New year – same pandemic
One month into a new year and Covid-19 continues to affect our daily lives and livelihoods. Hopefully, there is some light at the end of this very long tunnel with the vaccine programme rollout.
Since March last year, many households have been left struggling financially due to reduced income because of furlough or redundancy, shielding, or having to take on extra caring responsibilities.
Essential household bills haven't stopped during Covid. People still need to pay priority bills such as mortgages, rent, Council Tax, energy and TV Licences. If they ignore these bills, the consequences can be serious, including losing homes, fuel being disconnected, bailiffs at the door or fines and imprisonment.
A recent Citizens Advice report found that, at the end of 2020, 14% of households had fallen behind with essential bills since the pandemic's start. For homes with children under 18, the figure increased to 26%. Of households where people were furloughed it rose to 24%. Even if you haven't been affected directly, you might have partners, children or other family members who have. Some households may have initially used savings to make up lost income but these are likely to have run out after nearly a year.
Last year, the government introduced measures to help mitigate some of the pandemic's financial consequences. They included payment holidays for mortgages and some consumer credit debts, a hold on court-action for possession and eviction, and suspension of fuel disconnections.
Don't ignore the problem
Being in arrears with essential bills can be stressful. If you are struggling, it's important to act now. The longer you leave outstanding payments, the more complicated life can become later down the line.
Don't just cancel Direct Debits or stop making payments.
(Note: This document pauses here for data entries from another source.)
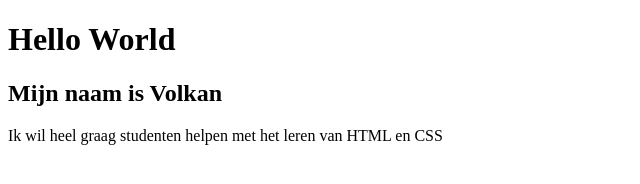
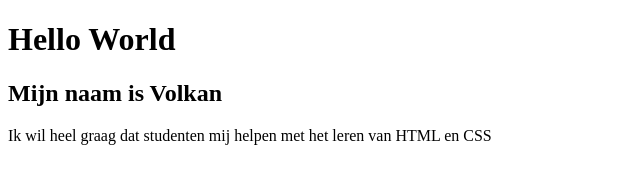
Before and after one commit to Vbakar/hello-world, a plain HTML site: page index.html in a window 1280 px wide. Shown: the full height of the page, 0-640 px from the left. Drawn offline with Linux system fonts and the light colour scheme.

Commit message:
update need

```diff
--- a/index.html
+++ b/index.html
@@ -13,7 +13,7 @@
   <h2>Mijn naam is Volkan
   </h2>
 
-  <p>Ik wil heel graag studenten helpen met het leren van HTML en CSS</p>
+  <p>Ik wil heel graag dat studenten mij helpen met het leren van HTML en CSS</p>
 
 </body>
 </html>
```
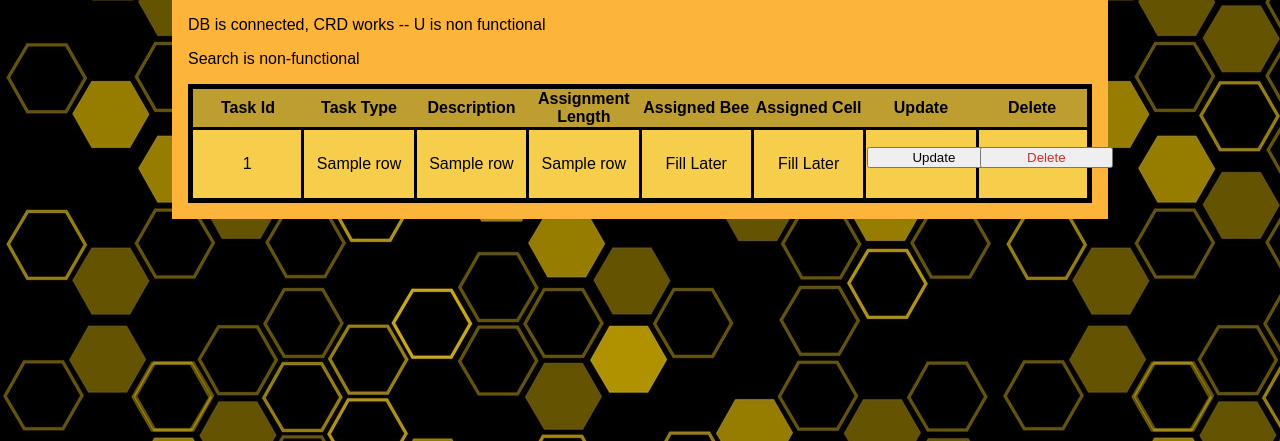
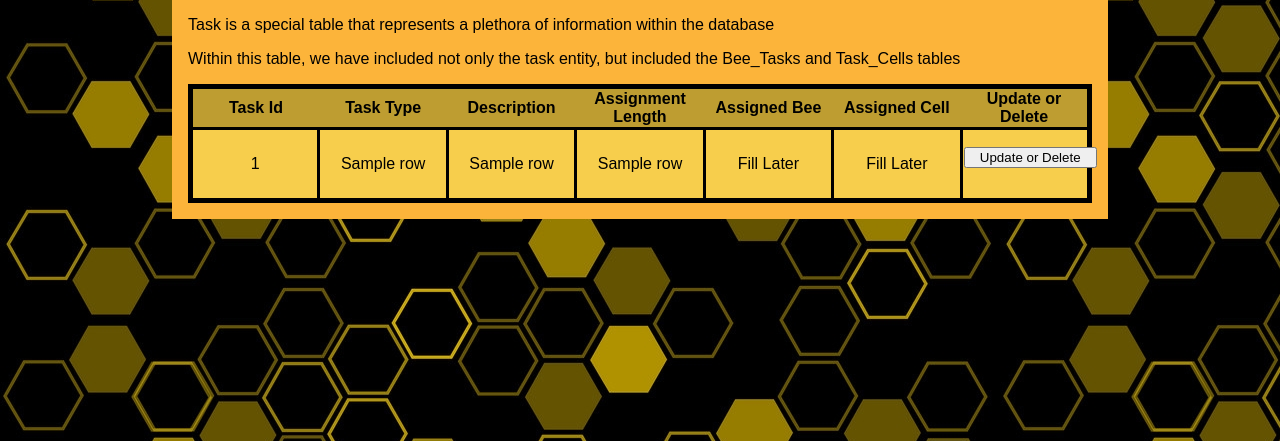
Before and after one commit to Bakaler/Beehive-Database, a Flask app: template flaskr/templates/task/index.html in a window 1280 px wide. Shown: the part 114-555 px from the top of the page. Run offline with Flask 2, Linux system fonts and the light colour scheme; the template is opened without the code that fills it: most values are stand-ins (such as "Sample title", 1, 10 or a date in 2020).

Commit message:
Connected Bees bee_type to Bee_Types

```diff
--- a/flaskr/bee.py
+++ b/flaskr/bee.py
@@ -23,7 +23,9 @@ def index():
 def create():
     db_connection = connect_to_database()
     if request.method == 'GET':
-        return render_template('bee/createBee.html')
+        query = 'Select type_id, type_name FROM Bee_Types ORDER BY type_id ASC;'
+        types = execute_query(db_connection, query).fetchall();
+        return render_template('bee/createBee.html', types=types)
     elif request.method == 'POST':
         bee_type = request.form['bee_type']
         dob = request.form['dob']
--- a/flaskr/templates/task/index.html
+++ b/flaskr/templates/task/index.html
@@ -6,8 +6,8 @@
 {% endblock %}
 
 {% block content %}
-<p>DB is connected, CRD works -- U is non functional</p>
-<p>Search is non-functional</p>
+<p>Task is a special table that represents a plethora of information within the database</p>
+<p>Within this table, we have included not only the task entity, but included the Bee_Tasks and Task_Cells tables</p>
 
 <table>
   <thead>
@@ -18,8 +18,7 @@
       <th> Assignment Length</th>
       <th> Assigned Bee</th>
       <th> Assigned Cell</th>
-      <th> Update</th>
-      <th> Delete</th>
+      <th> Update or Delete</th>
     </tr>
   </thead>
   {% for r in rows %}
@@ -33,12 +32,7 @@
         <td> Fill Later</td>
         <td>
           <form action="{{ url_for('task.update', task_id=r.0) }}" method="get">
-            <input type="submit" value="Update">
-          </form>
-        </td>
-        <td>
-          <form action="{{ url_for('task.delete', task_id=r.0) }}" method="post">
-            <input class="danger" type="submit" value="Delete" onclick="return confirm('Are you sure?');">
+            <input type="submit" value="Update or Delete">
           </form>
         </td>
       </tr>
```
Also changed, not shown: flaskr/templates/bee/createBee.html (+6 -1 lines), flaskr/templates/task/updateTask.html (+10 -1 lines).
Try to pay as much as possible to prevent the arrears from increasing.
Creditors are more likely to take further recovery action if you ignore them. They won’t know your circumstances or whether you 'can't pay' or 'won't pay'.
Contact your lender, landlord, council or fuel provider now to discuss your situation. They should be understanding and sympathetic, especially if the arrears are directly due to Covid. They might offer payment breaks or accept reduced payments until your situation improves.
- Mortgages: if you haven't yet taken a payment holiday due to Covid you have until 31 March 2021 to ask for up to six months' mortgage payment holiday. Remember, you will continue to accrue interest and payments may increase after your payment holiday ends.
- Rent: it’s vital to contact your landlord promptly if you’re in rent arrears. Discuss your situation and try to make a payment agreement. In the long term, if you don't pay your rent, you could be evicted.
- Council Tax: councils will usually seek to collect current arrears for the year in full by the end of March, so they might ask for higher payments. For those who can’t afford to pay more, once a summons has been issued and a Liability Order obtained, the council can accept payments that are spread over an extended period. If you can't reach an agreement, the council can apply for an Attachment of Earnings Order to deduct money directly from your salary or instruct Enforcement Agents (bailiffs) to collect the debt.
If your income has been reduced, you may be entitled to help through the Council Tax Support scheme. Or you could apply for a reduction under Section 13A of the Local Government and Finance Act 1992 on the grounds of hardship.
- Energy: Ofgem has ruled that from 15 December 2020, energy providers must put customers who are in debt on realistic and sustainable repayment plans. There are also protections for customers on prepayment meters to prevent self-disconnection.
Some energy providers have schemes to reduce energy costs for vulnerable customers or Trust Funds to help customers who are struggling to pay their bills.
It's important to look carefully at your budget to make sure you are prioritising your essential payments. You might need to make difficult decisions and consider reducing non-essential expenditure to help you free up money to pay for essentials. If you have consumer debts, these are non-priority so they should not be paid over and above essential bills. Use our budget calculator or speak to JaneBot – our money chatbot.
Has your household income dropped? It's worth checking whether you could get any additional help. Find out by using the Benefits Calculator on Entitled To.
If you are already receiving benefits, inform the DWP or local council if your income changes.
Apply for help
Our Money Advice and Guidance team provide free, confidential and impartial advice on debts and the options available for dealing with them. Where there is a need, the Charity can also consider applications for financial assistance with priority arrears such as a mortgage, rent, Council Tax and fuel, if appropriate. Get in touch and apply now.